ASSIGNMENT. I would like the number of lines in the data that contain the word "class". Please give that number alone.

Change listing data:
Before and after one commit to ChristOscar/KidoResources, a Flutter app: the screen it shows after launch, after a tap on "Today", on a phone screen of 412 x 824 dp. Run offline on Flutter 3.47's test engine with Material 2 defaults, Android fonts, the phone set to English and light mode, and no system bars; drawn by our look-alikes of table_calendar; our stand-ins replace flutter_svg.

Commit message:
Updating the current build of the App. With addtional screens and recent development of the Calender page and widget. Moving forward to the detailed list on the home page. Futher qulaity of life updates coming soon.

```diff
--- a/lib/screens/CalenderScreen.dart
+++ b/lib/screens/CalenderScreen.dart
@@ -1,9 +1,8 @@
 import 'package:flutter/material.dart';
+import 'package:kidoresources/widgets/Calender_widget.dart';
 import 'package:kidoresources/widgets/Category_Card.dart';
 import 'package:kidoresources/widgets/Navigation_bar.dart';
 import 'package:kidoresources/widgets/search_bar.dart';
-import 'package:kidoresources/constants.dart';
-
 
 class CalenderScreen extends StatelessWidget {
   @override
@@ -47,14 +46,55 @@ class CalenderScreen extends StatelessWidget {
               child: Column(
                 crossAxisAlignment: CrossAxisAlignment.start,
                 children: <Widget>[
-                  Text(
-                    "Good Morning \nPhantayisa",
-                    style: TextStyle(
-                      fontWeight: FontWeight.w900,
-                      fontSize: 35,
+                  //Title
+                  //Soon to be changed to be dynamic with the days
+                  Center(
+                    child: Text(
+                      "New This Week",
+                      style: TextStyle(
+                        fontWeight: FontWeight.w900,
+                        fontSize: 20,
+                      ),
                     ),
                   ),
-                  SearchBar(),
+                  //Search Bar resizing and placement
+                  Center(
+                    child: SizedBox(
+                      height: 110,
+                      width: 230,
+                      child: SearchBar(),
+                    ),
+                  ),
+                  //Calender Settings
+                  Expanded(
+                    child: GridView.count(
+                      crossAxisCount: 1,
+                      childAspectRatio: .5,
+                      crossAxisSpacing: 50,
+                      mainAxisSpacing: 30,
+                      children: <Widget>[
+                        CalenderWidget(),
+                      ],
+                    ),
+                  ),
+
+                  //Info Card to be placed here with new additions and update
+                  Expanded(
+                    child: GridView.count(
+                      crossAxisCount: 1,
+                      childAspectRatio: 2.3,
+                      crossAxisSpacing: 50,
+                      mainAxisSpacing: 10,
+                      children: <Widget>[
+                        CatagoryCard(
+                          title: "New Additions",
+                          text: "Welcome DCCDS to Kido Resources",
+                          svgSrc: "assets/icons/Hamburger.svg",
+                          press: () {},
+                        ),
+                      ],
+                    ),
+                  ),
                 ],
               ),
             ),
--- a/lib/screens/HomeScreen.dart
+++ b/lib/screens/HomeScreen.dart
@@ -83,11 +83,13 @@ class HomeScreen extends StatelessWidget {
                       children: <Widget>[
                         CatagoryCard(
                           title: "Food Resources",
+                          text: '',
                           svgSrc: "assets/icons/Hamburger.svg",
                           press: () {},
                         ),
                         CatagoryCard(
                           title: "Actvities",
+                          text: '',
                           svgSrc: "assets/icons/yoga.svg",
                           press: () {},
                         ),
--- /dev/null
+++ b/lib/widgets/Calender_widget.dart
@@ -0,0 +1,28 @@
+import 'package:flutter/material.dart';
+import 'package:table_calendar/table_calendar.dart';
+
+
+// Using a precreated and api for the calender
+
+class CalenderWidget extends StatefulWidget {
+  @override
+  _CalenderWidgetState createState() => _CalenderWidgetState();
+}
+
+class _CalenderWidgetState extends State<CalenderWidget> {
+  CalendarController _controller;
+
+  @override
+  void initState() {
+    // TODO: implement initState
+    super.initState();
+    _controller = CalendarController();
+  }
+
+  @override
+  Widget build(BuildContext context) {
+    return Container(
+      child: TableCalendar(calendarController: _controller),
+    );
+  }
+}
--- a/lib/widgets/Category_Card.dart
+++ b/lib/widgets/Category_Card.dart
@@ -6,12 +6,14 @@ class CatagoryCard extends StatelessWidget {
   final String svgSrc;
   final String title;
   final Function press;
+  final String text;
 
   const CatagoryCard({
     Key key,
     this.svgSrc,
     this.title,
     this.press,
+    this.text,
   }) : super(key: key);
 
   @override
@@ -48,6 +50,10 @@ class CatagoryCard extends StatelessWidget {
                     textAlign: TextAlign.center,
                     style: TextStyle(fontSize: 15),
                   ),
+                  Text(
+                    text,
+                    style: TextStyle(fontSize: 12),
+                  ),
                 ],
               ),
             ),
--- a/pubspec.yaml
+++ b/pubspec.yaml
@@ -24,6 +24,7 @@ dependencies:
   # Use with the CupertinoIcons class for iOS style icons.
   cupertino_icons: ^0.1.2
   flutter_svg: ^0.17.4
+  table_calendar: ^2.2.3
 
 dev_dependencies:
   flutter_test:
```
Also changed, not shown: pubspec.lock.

TASK RESPONSE. 8